● **About this task**
Make an exact copy of each entry, leaving out every picture.

● **Modification records**
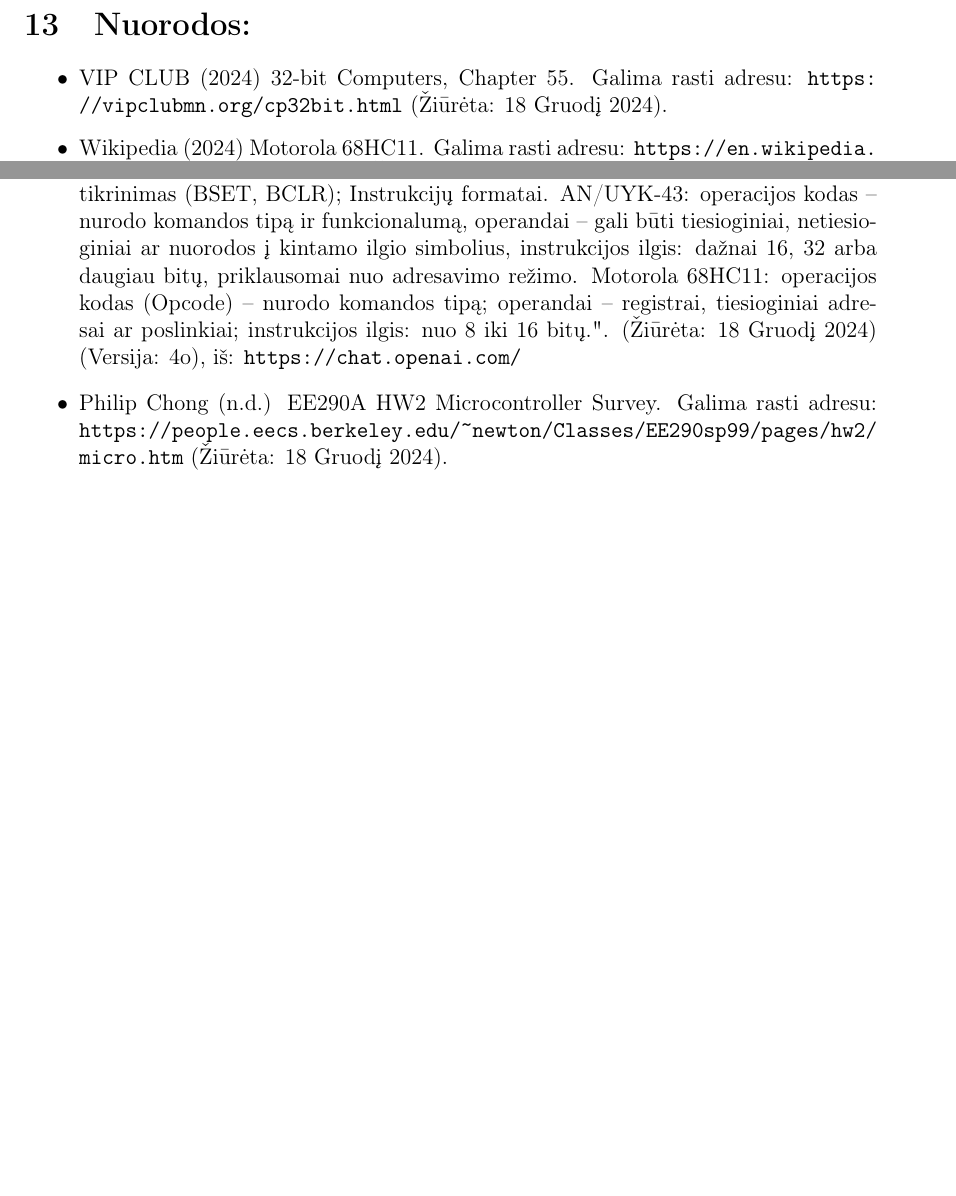
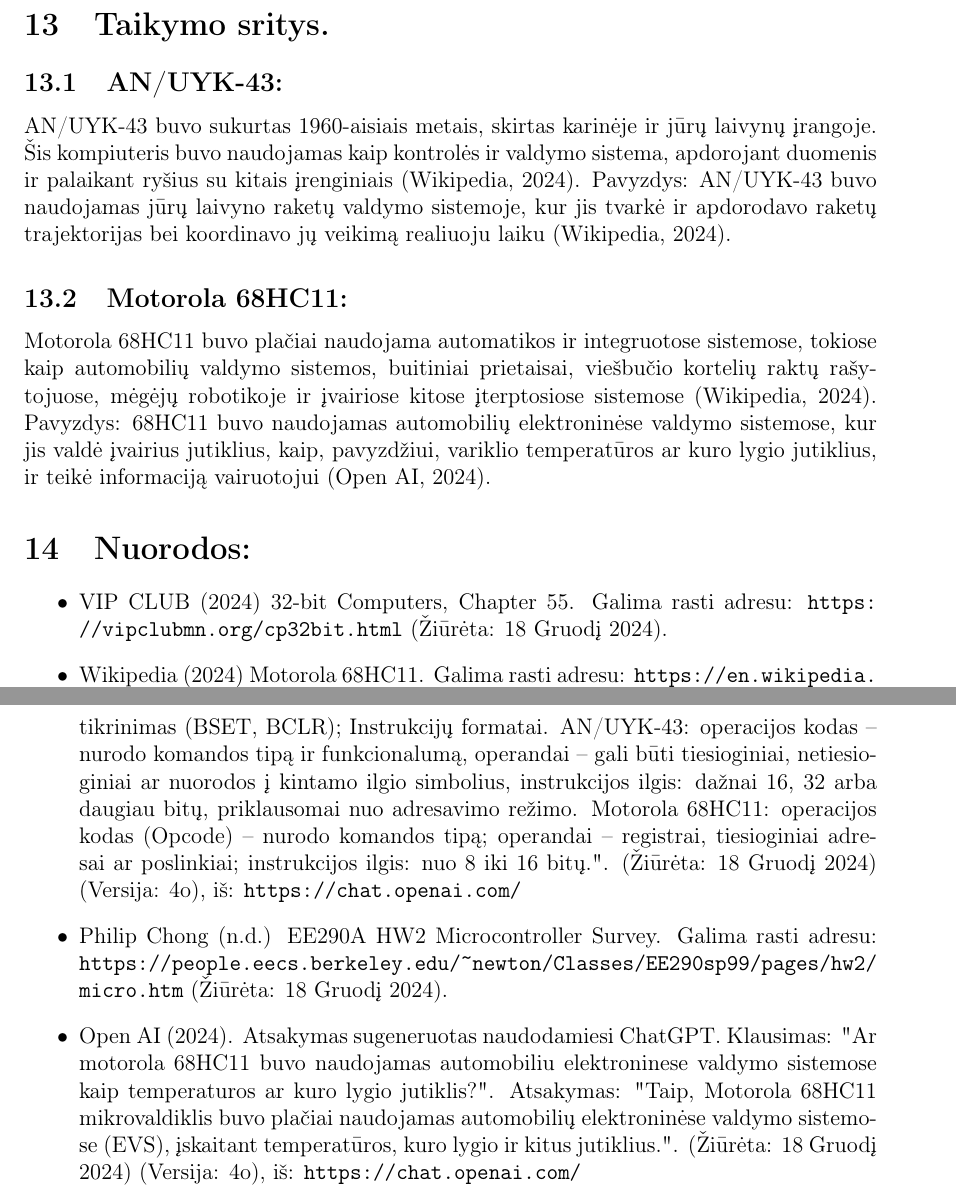
Before and after one commit to dzenardas/computer_architecture_assignment, a LaTeX document (src/main.tex): two parts of pages 10 and 11 of 11 before the commit and two parts of pages 10 and 12 of 12 after it, joined at a grey line, cut at the place of the change, the shorter picture padded with empty space. Compiled offline with pdfLaTeX.

Commit message:
Pridetas kompiuterio architekturu taikymo sritys bei pavyzdziai ir pataisyti dalykai susije su nuorodomis

```diff
--- a/src/main.tex
+++ b/src/main.tex
@@ -202,6 +202,12 @@
 \subsection{Motorola 68HC11:}
 Motorola 68HC11 neturėjo spartinančiosios atminties (EE290A HW2 Microcontroller Survey, n.d.).
 
+\section{Taikymo sritys.}
+\subsection{AN/UYK-43:}
+AN/UYK-43 buvo sukurtas 1960-aisiais metais, skirtas karinėje ir jūrų laivynų įrangoje. Šis kompiuteris buvo naudojamas kaip kontrolės ir valdymo sistema, apdorojant duomenis ir palaikant ryšius su kitais įrenginiais (Wikipedia, 2024). Pavyzdys: AN/UYK-43 buvo naudojamas jūrų laivyno raketų valdymo sistemoje, kur jis tvarkė ir apdorodavo raketų trajektorijas bei koordinavo jų veikimą realiuoju laiku (Wikipedia, 2024).
+\subsection{Motorola 68HC11:}
+Motorola 68HC11 buvo plačiai naudojama automatikos ir integruotose sistemose, tokiose kaip automobilių valdymo sistemos, buitiniai prietaisai, viešbučio kortelių raktų rašytojuose, mėgėjų robotikoje ir įvairiose kitose įterptosiose sistemose (Wikipedia, 2024). Pavyzdys: 68HC11 buvo naudojamas automobilių elektroninėse valdymo sistemose, kur jis valdė įvairius jutiklius, kaip, pavyzdžiui, variklio temperatūros ar kuro lygio jutiklius, ir teikė informaciją vairuotojui (Open AI, 2024).
+
 \section{Nuorodos:}
 \begin{itemize}
     \item VIP CLUB (2024) 32-bit Computers, Chapter 55. Galima rasti adresu: \url{https://vipclubmn.org/cp32bit.html} (Žiūrėta: 18 Gruodį 2024).
@@ -216,6 +222,7 @@
     \item Nežinomas (Unknown) (n.d.) 68HC11 Assembly Language Programming. Galima rasti adresu: \url{https://www.clear.rice.edu/elec201/Book/6811_asm.html} (Žiūrėta: 18 Gruodį 2024).
     \item Open AI (2024). Atsakymas sugeneruotas naudodamiesi ChatGPT. Klausimas: "Kokia buvo kiekvienos architektūros komandų sistema (ISA)? Kiek mašinos komandų turėjo kiekviena architektūra? Kokios buvo instrukcijų (komandų) klasės? Kokius instrukcijų formatus palaikė kiekviena architektūra? Pateikite 8–16 instrukcijų pavyzdžiai. Kokios komandos buvo panašios abi architektūros? Kurios komandos skyrėsi? Motorola 68HC11 ir AN/UYK-43?". Atsakymas: "AN/UYK-43 ir Motorola 68HC11 komandų sistemų (ISA) palyginimas. Komandų sistema (ISA). Komandų skaičius: apie 100–120 komandų, atsižvelgiant į funkcionalumą. Instrukcijų (komandų) klasės. AN/UYK-43: aritmetinės komandos: palaiko standartines sudėties, atimties, daugybos ir dalybos operacijas; loginės komandos: palaiko AND, OR, XOR bei SHIFT operacijas; atminties komandos: palaiko tiesioginį, netiesioginį ir kintamo ilgio simbolių adresavimą; šakų ir šuolių komandos: sąlyginės ir besąlyginės šakos; teksto apdorojimo komandos: specialios instrukcijos kintamo ilgio simbolių valdymui; būsenos valdymo komandos: Privilegijuotų ir neprivilegijuotų režimų valdymas. Motorola 68HC11: aritmetinės komandos: Sudėtis (ADD), atimtis (SUB), inkrementas (INC), dekrementas (DEC); loginės komandos: AND, OR, EXCLUSIVE OR (EOR), neigimas (NEG); duomenų perkėlimo komandos: duomenų kėlimas (LDAA, LDAB), išsaugojimas (STAA, STAB); šakų ir šuolių komandos: sąlyginės šakos (BEQ, BNE), besąlyginiai šuoliai (JMP); būsenos valdymo komandos: registrų valdymas, vėliavų tikrinimas; bitų manipuliavimo komandos: bitų nustatymas ir tikrinimas (BSET, BCLR); Instrukcijų formatai. AN/UYK-43: operacijos kodas – nurodo komandos tipą ir funkcionalumą, operandai – gali būti tiesioginiai, netiesioginiai ar nuorodos į kintamo ilgio simbolius, instrukcijos ilgis: dažnai 16, 32 arba daugiau bitų, priklausomai nuo adresavimo režimo. Motorola 68HC11: operacijos kodas (Opcode) – nurodo komandos tipą; operandai – registrai, tiesioginiai adresai ar poslinkiai; instrukcijos ilgis: nuo 8 iki 16 bitų.". (Žiūrėta: 18 Gruodį 2024) (Versija: 4o), iš: \url{https://chat.openai.com/}
     \item Philip Chong (n.d.) EE290A HW2 Microcontroller Survey. Galima rasti adresu: \url{https://people.eecs.berkeley.edu/~newton/Classes/EE290sp99/pages/hw2/micro.htm} (Žiūrėta: 18 Gruodį 2024).
+    \item Open AI (2024). Atsakymas sugeneruotas naudodamiesi ChatGPT. Klausimas: "Ar motorola 68HC11 buvo naudojamas automobiliu elektroninese valdymo sistemose kaip temperaturos ar kuro lygio jutiklis?". Atsakymas: "Taip, Motorola 68HC11 mikrovaldiklis buvo plačiai naudojamas automobilių elektroninėse valdymo sistemose (EVS), įskaitant temperatūros, kuro lygio ir kitus jutiklius.". (Žiūrėta: 18 Gruodį 2024) (Versija: 4o), iš: \url{https://chat.openai.com/}
 
 \end{itemize}
 
```
Also changed, not shown: src/main.tex (4 more changed lines).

● **Task response**
Before and after one commit to dzenardas/computer_architecture_assignment, a LaTeX document (src/main.tex): two parts of pages 10 and 11 of 11 before the commit and two parts of pages 10 and 12 of 12 after it, joined at a grey line, cut at the place of the change, the shorter picture padded with empty space. Compiled offline with pdfLaTeX.

Commit message:
Pridetas kompiuterio architekturu taikymo sritys bei pavyzdziai ir pataisyti dalykai susije su nuorodomis

```diff
--- a/src/main.tex
+++ b/src/main.tex
@@ -202,6 +202,12 @@
 \subsection{Motorola 68HC11:}
 Motorola 68HC11 neturėjo spartinančiosios atminties (EE290A HW2 Microcontroller Survey, n.d.).
 
+\section{Taikymo sritys.}
+\subsection{AN/UYK-43:}
+AN/UYK-43 buvo sukurtas 1960-aisiais metais, skirtas karinėje ir jūrų laivynų įrangoje. Šis kompiuteris buvo naudojamas kaip kontrolės ir valdymo sistema, apdorojant duomenis ir palaikant ryšius su kitais įrenginiais (Wikipedia, 2024). Pavyzdys: AN/UYK-43 buvo naudojamas jūrų laivyno raketų valdymo sistemoje, kur jis tvarkė ir apdorodavo raketų trajektorijas bei koordinavo jų veikimą realiuoju laiku (Wikipedia, 2024).
+\subsection{Motorola 68HC11:}
+Motorola 68HC11 buvo plačiai naudojama automatikos ir integruotose sistemose, tokiose kaip automobilių valdymo sistemos, buitiniai prietaisai, viešbučio kortelių raktų rašytojuose, mėgėjų robotikoje ir įvairiose kitose įterptosiose sistemose (Wikipedia, 2024). Pavyzdys: 68HC11 buvo naudojamas automobilių elektroninėse valdymo sistemose, kur jis valdė įvairius jutiklius, kaip, pavyzdžiui, variklio temperatūros ar kuro lygio jutiklius, ir teikė informaciją vairuotojui (Open AI, 2024).
+
 \section{Nuorodos:}
 \begin{itemize}
     \item VIP CLUB (2024) 32-bit Computers, Chapter 55. Galima rasti adresu: \url{https://vipclubmn.org/cp32bit.html} (Žiūrėta: 18 Gruodį 2024).
@@ -216,6 +222,7 @@
     \item Nežinomas (Unknown) (n.d.) 68HC11 Assembly Language Programming. Galima rasti adresu: \url{https://www.clear.rice.edu/elec201/Book/6811_asm.html} (Žiūrėta: 18 Gruodį 2024).
     \item Open AI (2024). Atsakymas sugeneruotas naudodamiesi ChatGPT. Klausimas: "Kokia buvo kiekvienos architektūros komandų sistema (ISA)? Kiek mašinos komandų turėjo kiekviena architektūra? Kokios buvo instrukcijų (komandų) klasės? Kokius instrukcijų formatus palaikė kiekviena architektūra? Pateikite 8–16 instrukcijų pavyzdžiai. Kokios komandos buvo panašios abi architektūros? Kurios komandos skyrėsi? Motorola 68HC11 ir AN/UYK-43?". Atsakymas: "AN/UYK-43 ir Motorola 68HC11 komandų sistemų (ISA) palyginimas. Komandų sistema (ISA). Komandų skaičius: apie 100–120 komandų, atsižvelgiant į funkcionalumą. Instrukcijų (komandų) klasės. AN/UYK-43: aritmetinės komandos: palaiko standartines sudėties, atimties, daugybos ir dalybos operacijas; loginės komandos: palaiko AND, OR, XOR bei SHIFT operacijas; atminties komandos: palaiko tiesioginį, netiesioginį ir kintamo ilgio simbolių adresavimą; šakų ir šuolių komandos: sąlyginės ir besąlyginės šakos; teksto apdorojimo komandos: specialios instrukcijos kintamo ilgio simbolių valdymui; būsenos valdymo komandos: Privilegijuotų ir neprivilegijuotų režimų valdymas. Motorola 68HC11: aritmetinės komandos: Sudėtis (ADD), atimtis (SUB), inkrementas (INC), dekrementas (DEC); loginės komandos: AND, OR, EXCLUSIVE OR (EOR), neigimas (NEG); duomenų perkėlimo komandos: duomenų kėlimas (LDAA, LDAB), išsaugojimas (STAA, STAB); šakų ir šuolių komandos: sąlyginės šakos (BEQ, BNE), besąlyginiai šuoliai (JMP); būsenos valdymo komandos: registrų valdymas, vėliavų tikrinimas; bitų manipuliavimo komandos: bitų nustatymas ir tikrinimas (BSET, BCLR); Instrukcijų formatai. AN/UYK-43: operacijos kodas – nurodo komandos tipą ir funkcionalumą, operandai – gali būti tiesioginiai, netiesioginiai ar nuorodos į kintamo ilgio simbolius, instrukcijos ilgis: dažnai 16, 32 arba daugiau bitų, priklausomai nuo adresavimo režimo. Motorola 68HC11: operacijos kodas (Opcode) – nurodo komandos tipą; operandai – registrai, tiesioginiai adresai ar poslinkiai; instrukcijos ilgis: nuo 8 iki 16 bitų.". (Žiūrėta: 18 Gruodį 2024) (Versija: 4o), iš: \url{https://chat.openai.com/}
     \item Philip Chong (n.d.) EE290A HW2 Microcontroller Survey. Galima rasti adresu: \url{https://people.eecs.berkeley.edu/~newton/Classes/EE290sp99/pages/hw2/micro.htm} (Žiūrėta: 18 Gruodį 2024).
+    \item Open AI (2024). Atsakymas sugeneruotas naudodamiesi ChatGPT. Klausimas: "Ar motorola 68HC11 buvo naudojamas automobiliu elektroninese valdymo sistemose kaip temperaturos ar kuro lygio jutiklis?". Atsakymas: "Taip, Motorola 68HC11 mikrovaldiklis buvo plačiai naudojamas automobilių elektroninėse valdymo sistemose (EVS), įskaitant temperatūros, kuro lygio ir kitus jutiklius.". (Žiūrėta: 18 Gruodį 2024) (Versija: 4o), iš: \url{https://chat.openai.com/}
 
 \end{itemize}
 
```
Also changed, not shown: src/main.tex (4 more changed lines).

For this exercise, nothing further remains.